§ **Problem statement**
This exercise calls for printing every record exactly once more.
__________
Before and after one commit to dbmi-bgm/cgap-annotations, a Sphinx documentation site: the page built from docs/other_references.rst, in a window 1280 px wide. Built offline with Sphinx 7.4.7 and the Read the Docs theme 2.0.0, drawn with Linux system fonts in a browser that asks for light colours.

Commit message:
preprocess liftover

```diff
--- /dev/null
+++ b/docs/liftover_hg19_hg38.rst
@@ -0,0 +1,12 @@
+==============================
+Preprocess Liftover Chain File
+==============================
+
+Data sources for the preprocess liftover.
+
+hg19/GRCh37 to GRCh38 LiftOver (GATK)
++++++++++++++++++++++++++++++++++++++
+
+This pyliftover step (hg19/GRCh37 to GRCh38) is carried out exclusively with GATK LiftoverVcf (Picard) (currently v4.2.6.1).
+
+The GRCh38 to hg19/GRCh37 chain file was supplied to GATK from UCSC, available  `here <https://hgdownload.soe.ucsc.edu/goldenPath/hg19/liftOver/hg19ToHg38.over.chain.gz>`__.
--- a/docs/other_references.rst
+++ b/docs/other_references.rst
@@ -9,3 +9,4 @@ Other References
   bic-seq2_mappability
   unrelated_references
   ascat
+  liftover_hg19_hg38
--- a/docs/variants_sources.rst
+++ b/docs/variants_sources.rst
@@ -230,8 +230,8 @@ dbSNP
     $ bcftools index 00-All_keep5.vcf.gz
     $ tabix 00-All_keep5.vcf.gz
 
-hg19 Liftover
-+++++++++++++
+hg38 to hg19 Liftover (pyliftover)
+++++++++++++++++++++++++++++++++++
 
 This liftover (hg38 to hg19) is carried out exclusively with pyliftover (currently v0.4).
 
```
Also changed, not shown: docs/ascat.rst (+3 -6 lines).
__________
§ **Response box**
Before and after one commit to dbmi-bgm/cgap-annotations, a Sphinx documentation site: the page built from docs/other_references.rst, in a window 1280 px wide. Built offline with Sphinx 7.4.7 and the Read the Docs theme 2.0.0, drawn with Linux system fonts in a browser that asks for light colours.

Commit message:
preprocess liftover

```diff
--- /dev/null
+++ b/docs/liftover_hg19_hg38.rst
@@ -0,0 +1,12 @@
+==============================
+Preprocess Liftover Chain File
+==============================
+
+Data sources for the preprocess liftover.
+
+hg19/GRCh37 to GRCh38 LiftOver (GATK)
++++++++++++++++++++++++++++++++++++++
+
+This pyliftover step (hg19/GRCh37 to GRCh38) is carried out exclusively with GATK LiftoverVcf (Picard) (currently v4.2.6.1).
+
+The GRCh38 to hg19/GRCh37 chain file was supplied to GATK from UCSC, available  `here <https://hgdownload.soe.ucsc.edu/goldenPath/hg19/liftOver/hg19ToHg38.over.chain.gz>`__.
--- a/docs/other_references.rst
+++ b/docs/other_references.rst
@@ -9,3 +9,4 @@ Other References
   bic-seq2_mappability
   unrelated_references
   ascat
+  liftover_hg19_hg38
--- a/docs/variants_sources.rst
+++ b/docs/variants_sources.rst
@@ -230,8 +230,8 @@ dbSNP
     $ bcftools index 00-All_keep5.vcf.gz
     $ tabix 00-All_keep5.vcf.gz
 
-hg19 Liftover
-+++++++++++++
+hg38 to hg19 Liftover (pyliftover)
+++++++++++++++++++++++++++++++++++
 
 This liftover (hg38 to hg19) is carried out exclusively with pyliftover (currently v0.4).
 
```
Also changed, not shown: docs/ascat.rst (+3 -6 lines).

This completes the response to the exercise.